EXERCISE BRIEF ▸ In the data below, which lines contain "padding"? List them by copying each one.

+++ RECORDS PROVIDED

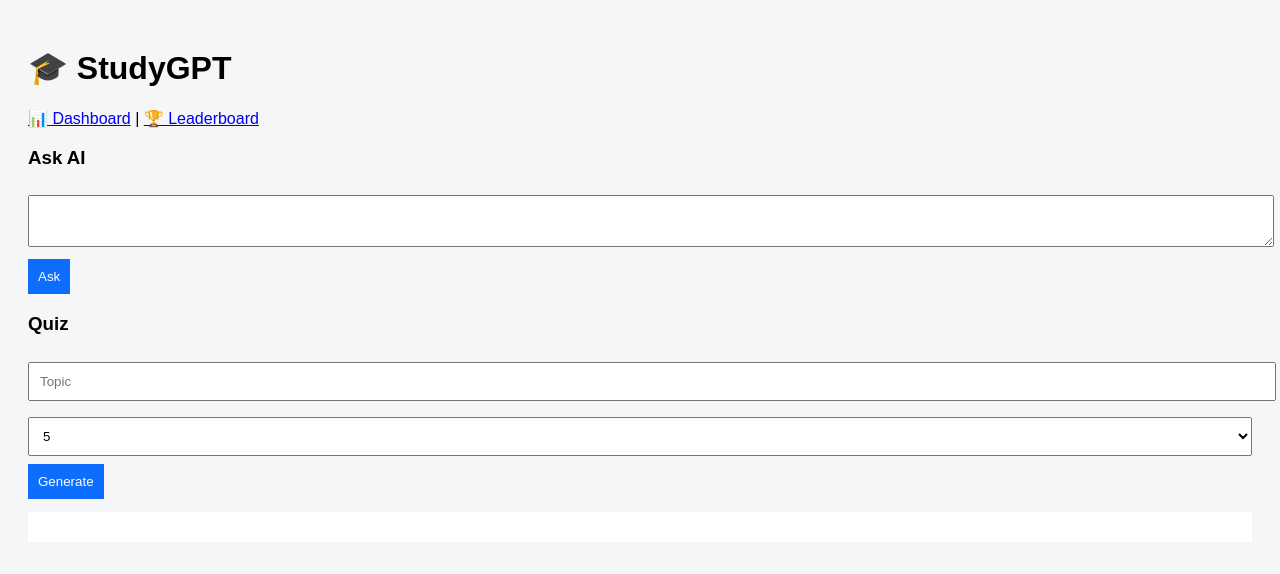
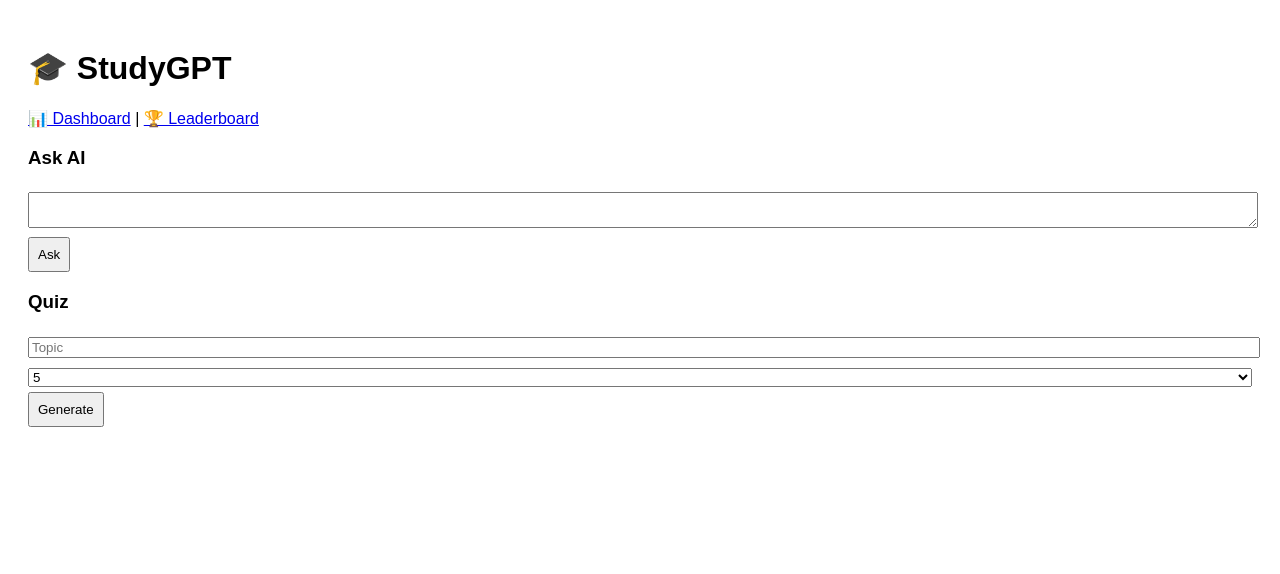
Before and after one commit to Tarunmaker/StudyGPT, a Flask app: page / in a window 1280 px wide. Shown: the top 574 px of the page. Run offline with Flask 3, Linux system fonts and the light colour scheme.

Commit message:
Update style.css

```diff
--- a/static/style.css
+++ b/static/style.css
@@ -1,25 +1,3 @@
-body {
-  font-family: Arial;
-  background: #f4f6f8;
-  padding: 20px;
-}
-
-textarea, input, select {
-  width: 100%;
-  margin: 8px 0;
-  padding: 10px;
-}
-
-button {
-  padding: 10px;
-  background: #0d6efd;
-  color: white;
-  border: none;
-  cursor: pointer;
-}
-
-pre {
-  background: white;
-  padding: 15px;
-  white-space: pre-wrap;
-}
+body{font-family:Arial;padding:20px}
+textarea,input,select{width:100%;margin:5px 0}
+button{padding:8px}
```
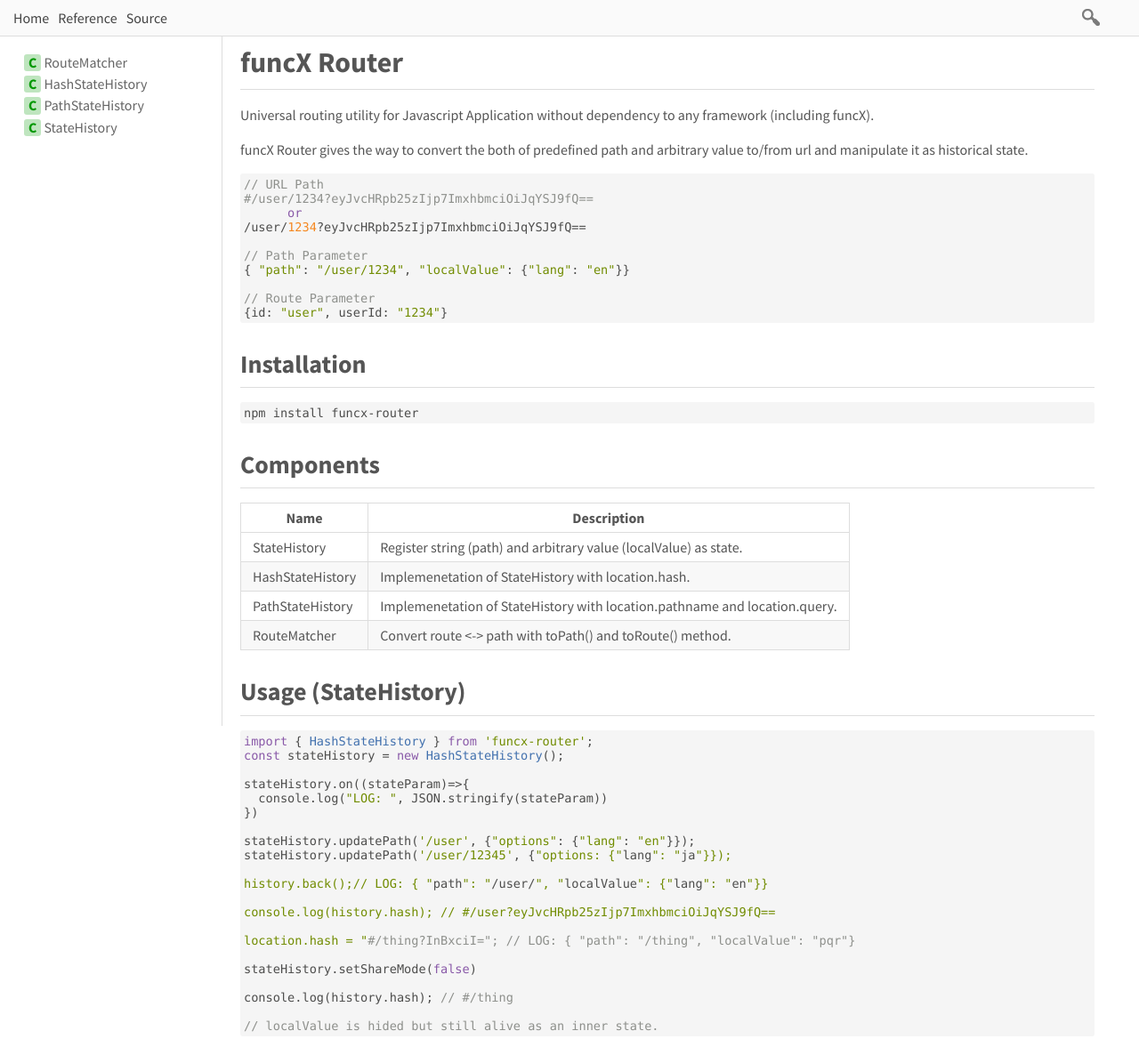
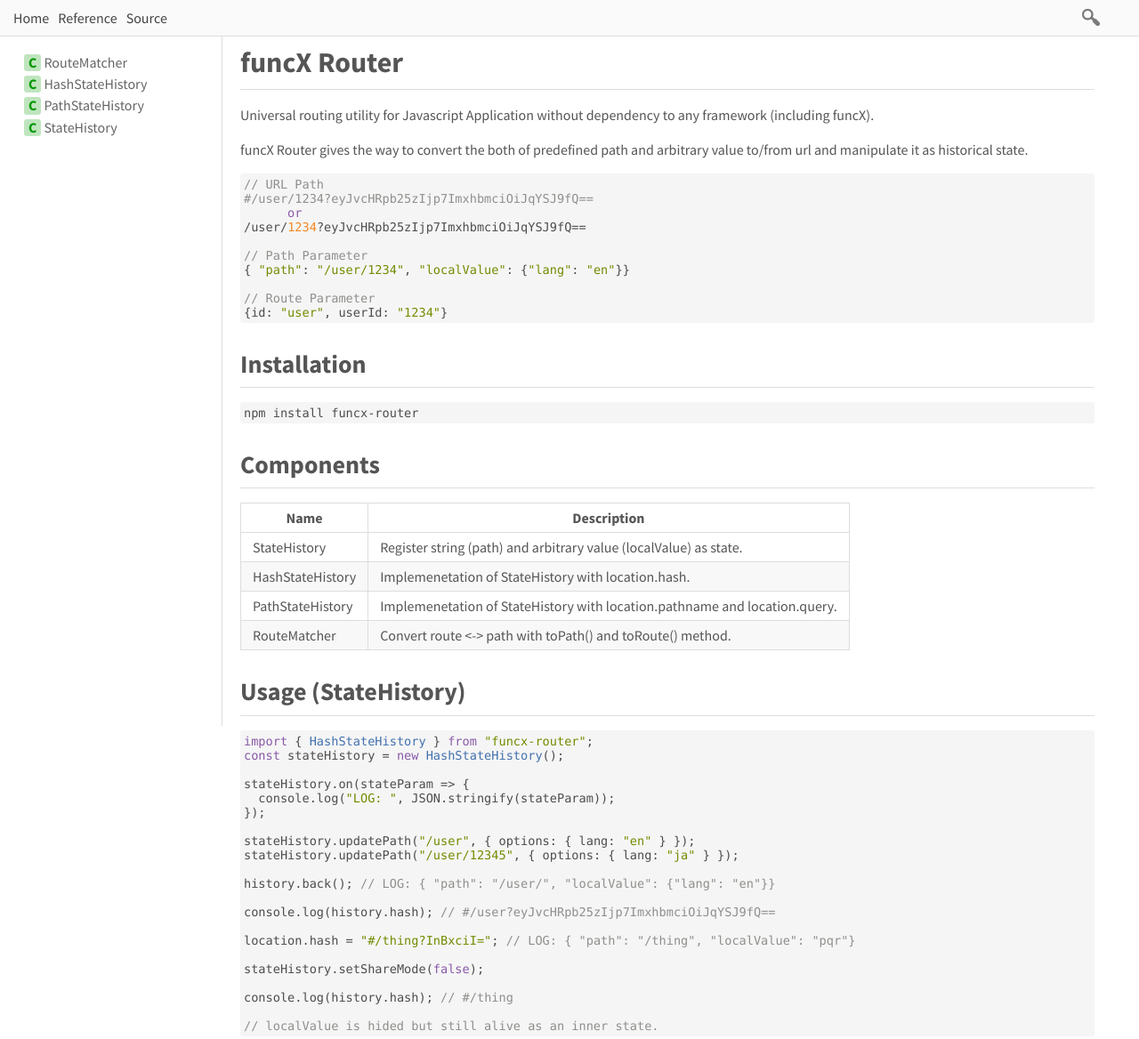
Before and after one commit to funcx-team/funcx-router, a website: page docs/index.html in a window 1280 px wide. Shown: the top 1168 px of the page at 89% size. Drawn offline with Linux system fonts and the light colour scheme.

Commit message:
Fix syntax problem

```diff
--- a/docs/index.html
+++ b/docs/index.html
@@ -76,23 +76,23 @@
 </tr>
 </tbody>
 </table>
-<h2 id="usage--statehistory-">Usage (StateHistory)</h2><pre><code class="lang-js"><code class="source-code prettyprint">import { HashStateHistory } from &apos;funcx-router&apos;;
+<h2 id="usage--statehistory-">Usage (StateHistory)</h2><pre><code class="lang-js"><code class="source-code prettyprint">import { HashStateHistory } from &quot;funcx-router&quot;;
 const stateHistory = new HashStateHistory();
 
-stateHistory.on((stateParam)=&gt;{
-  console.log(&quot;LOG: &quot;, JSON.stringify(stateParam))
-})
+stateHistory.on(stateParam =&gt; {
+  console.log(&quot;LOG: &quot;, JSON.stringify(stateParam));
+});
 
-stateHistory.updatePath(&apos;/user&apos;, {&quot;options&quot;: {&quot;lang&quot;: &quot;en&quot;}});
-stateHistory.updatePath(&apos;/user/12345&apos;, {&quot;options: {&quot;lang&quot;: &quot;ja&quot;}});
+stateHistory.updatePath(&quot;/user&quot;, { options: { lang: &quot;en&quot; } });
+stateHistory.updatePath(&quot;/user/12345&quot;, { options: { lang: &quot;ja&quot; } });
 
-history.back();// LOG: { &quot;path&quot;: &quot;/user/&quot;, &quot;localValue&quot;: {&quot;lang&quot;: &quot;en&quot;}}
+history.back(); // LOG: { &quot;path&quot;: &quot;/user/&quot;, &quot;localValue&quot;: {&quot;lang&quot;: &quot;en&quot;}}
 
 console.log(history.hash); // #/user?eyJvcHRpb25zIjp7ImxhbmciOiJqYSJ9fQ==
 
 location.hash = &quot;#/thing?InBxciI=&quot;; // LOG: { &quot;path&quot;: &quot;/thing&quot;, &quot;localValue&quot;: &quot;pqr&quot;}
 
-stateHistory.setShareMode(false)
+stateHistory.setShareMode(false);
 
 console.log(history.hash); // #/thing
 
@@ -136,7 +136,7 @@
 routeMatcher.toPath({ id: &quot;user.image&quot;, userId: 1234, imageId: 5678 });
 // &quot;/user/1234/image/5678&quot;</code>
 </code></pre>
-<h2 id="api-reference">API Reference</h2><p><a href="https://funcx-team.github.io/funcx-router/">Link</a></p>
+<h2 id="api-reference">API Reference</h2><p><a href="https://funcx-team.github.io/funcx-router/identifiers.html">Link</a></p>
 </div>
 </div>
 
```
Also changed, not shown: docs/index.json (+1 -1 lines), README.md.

++++++

RESPONSE BOX ▸
-  padding: 20px;
-  padding: 10px;
-  padding: 10px;
-  padding: 15px;
+body{font-family:Arial;padding:20px}
+button{padding:8px}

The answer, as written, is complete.